Although the company is based in the UK, and “began as a side hustle” during her PhD (in sustainable cements) at Queen's University, Belfast, Material Evolution was part of The Heritage Group Accelerator Powered by Techstars in Indiana, in 2020. “We were on a [non-Techstars] program in Belfast, and one of the MDs, who was running the program there, had done a Techstars program in Austin and was raving about it,” Liz recalls. “So he helped us through the application process, and we were accepted. 

“Even though it was peak pandemic at the time, the [program] was still in person. We had to go through Bermuda to get into the U.S., and ended up spending two weeks there. We did Mentor Madness in a hurricane. My co-founder and I took turns standing outside, holding our phones over our heads to get internet reception, while the other one was inside taking part.”

Machine learning

So how does Material Evolution’s technology work? 

The team use machine learning algorithms to help achieve consistency in the materials they use – critical for buildings – and are exploring different forms of industrial waste, including metal, mining, bio and hazardous wastes, and how they can be used to create new cements. 

“The base chemistry is geopolymer technology, which is a fancy way of saying it’s a 3D nanostructure, and it stacks together in a nice crystalline format,” Liz continues. “It creates better and stronger concrete, you don’t get chloride attacks, which are sometimes described as ‘concrete cancer’, you reduce emissions by 85% – because we use a ‘dry grinding’ process, which means we don’t use any heat and use minimal energy – and you can create material that is more fire resistant.” 

Last November, Material Evolution announced that it had raised a $3.4M seed round, comprising $1.7M in seed investment, led by London-based investors Playfair Capital, and $1.7M in grant funding from Innovate UK. “The community at Techstars is probably the best thing about it,” Liz says. “For fundraising it was really helpful. One of the Venture partners at [corporate partner] The Heritage Group introduced us to everyone in our round, and warm introductions are the dream. As a result, we were oversubscribed. We closed our round in six weeks.” 

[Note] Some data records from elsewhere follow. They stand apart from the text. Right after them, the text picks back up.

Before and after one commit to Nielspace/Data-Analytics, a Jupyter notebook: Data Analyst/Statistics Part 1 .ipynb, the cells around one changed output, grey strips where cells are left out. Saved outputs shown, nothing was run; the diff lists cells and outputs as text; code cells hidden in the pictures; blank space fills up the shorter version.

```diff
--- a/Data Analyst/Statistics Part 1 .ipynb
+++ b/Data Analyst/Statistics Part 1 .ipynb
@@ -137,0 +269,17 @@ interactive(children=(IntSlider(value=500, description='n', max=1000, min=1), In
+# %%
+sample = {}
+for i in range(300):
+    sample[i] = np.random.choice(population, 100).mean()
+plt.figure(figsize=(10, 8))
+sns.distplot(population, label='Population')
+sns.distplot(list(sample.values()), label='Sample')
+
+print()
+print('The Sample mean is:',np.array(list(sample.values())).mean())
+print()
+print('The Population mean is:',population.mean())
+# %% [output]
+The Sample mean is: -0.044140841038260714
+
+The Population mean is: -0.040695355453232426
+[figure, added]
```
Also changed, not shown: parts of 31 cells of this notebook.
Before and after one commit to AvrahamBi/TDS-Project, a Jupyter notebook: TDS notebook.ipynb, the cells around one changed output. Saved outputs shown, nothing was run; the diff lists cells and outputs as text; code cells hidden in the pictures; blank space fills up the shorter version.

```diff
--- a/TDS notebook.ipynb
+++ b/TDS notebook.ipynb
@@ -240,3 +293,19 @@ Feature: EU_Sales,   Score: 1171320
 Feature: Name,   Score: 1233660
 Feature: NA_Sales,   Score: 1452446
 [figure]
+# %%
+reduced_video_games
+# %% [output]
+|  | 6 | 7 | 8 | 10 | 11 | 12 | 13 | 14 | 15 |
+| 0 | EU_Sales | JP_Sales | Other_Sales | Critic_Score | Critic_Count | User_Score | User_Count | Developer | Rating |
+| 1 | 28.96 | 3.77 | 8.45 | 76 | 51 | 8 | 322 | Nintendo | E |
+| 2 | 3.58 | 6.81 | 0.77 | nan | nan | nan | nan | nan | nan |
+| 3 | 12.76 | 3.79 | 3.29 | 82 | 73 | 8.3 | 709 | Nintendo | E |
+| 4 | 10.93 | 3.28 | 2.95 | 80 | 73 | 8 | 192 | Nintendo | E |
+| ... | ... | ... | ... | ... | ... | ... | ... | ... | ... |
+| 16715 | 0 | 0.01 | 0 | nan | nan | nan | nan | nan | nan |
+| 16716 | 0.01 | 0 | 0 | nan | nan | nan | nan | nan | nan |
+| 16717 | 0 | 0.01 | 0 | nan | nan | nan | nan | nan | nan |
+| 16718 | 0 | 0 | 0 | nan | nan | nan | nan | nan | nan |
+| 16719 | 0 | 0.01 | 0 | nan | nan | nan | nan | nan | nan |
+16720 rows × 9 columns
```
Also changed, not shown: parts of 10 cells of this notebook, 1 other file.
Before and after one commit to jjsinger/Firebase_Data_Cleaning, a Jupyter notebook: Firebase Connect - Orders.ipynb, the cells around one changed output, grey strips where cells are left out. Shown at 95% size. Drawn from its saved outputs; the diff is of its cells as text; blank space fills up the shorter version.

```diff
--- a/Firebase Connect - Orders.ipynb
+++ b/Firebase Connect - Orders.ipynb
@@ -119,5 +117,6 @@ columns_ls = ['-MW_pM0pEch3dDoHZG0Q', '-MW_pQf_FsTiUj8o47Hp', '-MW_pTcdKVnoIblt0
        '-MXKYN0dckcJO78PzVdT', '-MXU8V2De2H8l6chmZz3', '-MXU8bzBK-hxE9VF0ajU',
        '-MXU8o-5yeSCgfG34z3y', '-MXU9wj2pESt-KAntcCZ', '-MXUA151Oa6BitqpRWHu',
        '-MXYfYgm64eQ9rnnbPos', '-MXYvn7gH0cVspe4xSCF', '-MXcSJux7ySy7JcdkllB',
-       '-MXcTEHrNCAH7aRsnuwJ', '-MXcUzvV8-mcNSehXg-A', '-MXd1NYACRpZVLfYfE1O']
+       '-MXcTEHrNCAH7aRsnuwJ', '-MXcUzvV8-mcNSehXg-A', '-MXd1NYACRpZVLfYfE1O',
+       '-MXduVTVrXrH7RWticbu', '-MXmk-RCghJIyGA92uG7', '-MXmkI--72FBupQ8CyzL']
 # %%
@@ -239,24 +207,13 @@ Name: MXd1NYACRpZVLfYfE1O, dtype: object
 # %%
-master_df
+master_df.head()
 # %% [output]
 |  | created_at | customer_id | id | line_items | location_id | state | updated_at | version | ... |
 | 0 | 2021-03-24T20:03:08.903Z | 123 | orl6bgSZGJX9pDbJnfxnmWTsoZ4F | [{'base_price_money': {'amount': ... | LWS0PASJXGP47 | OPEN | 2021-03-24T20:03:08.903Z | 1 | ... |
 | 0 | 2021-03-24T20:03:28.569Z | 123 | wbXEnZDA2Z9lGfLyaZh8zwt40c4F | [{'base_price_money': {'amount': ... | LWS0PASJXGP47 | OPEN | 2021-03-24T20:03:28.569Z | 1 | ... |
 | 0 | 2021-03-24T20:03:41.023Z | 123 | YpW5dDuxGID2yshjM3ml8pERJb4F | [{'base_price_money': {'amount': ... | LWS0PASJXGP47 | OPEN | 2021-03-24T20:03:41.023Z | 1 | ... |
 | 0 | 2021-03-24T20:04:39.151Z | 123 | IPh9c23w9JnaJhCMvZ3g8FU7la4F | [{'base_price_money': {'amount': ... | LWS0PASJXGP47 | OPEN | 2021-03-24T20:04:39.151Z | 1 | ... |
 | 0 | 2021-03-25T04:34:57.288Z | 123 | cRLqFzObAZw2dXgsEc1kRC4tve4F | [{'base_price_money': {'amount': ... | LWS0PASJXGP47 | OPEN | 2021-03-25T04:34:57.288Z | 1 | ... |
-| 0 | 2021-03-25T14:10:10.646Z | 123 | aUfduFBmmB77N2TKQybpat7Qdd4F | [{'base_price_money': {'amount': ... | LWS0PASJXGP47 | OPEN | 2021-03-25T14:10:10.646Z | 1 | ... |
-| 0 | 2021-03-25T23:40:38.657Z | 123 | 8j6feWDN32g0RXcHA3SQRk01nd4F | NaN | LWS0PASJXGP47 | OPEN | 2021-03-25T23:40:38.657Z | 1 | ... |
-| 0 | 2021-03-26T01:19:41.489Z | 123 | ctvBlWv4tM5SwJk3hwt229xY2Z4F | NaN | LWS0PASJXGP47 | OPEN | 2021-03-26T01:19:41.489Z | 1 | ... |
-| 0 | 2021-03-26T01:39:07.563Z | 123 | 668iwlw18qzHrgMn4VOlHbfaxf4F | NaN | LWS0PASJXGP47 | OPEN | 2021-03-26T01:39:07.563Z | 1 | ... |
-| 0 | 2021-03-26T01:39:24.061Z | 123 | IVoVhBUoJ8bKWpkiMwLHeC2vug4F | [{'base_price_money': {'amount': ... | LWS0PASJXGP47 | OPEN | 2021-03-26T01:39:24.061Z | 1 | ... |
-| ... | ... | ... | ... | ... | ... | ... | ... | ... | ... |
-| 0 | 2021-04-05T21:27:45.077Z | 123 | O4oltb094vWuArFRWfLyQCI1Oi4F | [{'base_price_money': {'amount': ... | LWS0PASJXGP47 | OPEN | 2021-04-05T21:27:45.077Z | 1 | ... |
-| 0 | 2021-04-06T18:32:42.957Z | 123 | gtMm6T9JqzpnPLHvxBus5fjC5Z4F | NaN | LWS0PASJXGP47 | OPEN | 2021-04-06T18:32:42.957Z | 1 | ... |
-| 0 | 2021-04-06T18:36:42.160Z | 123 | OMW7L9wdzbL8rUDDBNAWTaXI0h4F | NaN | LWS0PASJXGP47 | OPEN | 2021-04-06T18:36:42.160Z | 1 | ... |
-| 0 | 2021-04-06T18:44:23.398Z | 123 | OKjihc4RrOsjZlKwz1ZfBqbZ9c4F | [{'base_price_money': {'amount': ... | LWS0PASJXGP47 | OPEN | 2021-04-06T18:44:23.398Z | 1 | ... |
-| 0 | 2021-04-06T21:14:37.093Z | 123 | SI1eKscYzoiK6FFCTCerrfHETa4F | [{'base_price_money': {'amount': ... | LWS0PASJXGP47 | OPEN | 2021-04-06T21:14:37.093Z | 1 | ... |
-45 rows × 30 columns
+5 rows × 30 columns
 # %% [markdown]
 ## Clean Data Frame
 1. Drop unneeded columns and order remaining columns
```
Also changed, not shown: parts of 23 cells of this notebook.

The investment is mainly being used to build out their materials science team, develop new materials, and scale up production. “We’re already producing 96 tonnes a day, and we're looking to set up a factory this year to produce 150,000 tonnes annually of our material from next year,” Liz says. “So we’re aggressively going after this issue.” 

Among their angel investors were a number of construction firms, which is indicative of an industry that is finally ready to incorporate new technologies when it comes to cement, she says. “There’s an appetite for change; consumer awareness has changed, especially in Europe – you don’t need to convince people that global warming and concrete emissions are a thing. We’re looking at teaming up with a commercial partner to help us to scale, and having that industry network, the people who can vouch for you –  so that you’re not [just a startup] with some cool science which probably can’t deliver  – is helping to build trust.” 

One of our values at Techstars is that we Take actions that better society – Dr. Gilligan and Material Evolution is just one example of how our investment strategy is helping to do that.

About the Author
Maëlle Gavet

Maëlle Gavet is CEO of Techstars. A three-time founder, she has been a senior executive at numerous large tech companies around the world, including Ozon, the Priceline Group, and Compass, and was a Principal at the Boston Consulting Group. Author of the widely-acclaimed book Trampled by Unicorns, Big Tech's Empathy Problem and How to Fix It (Wiley, 2020), she is currently based in New York City.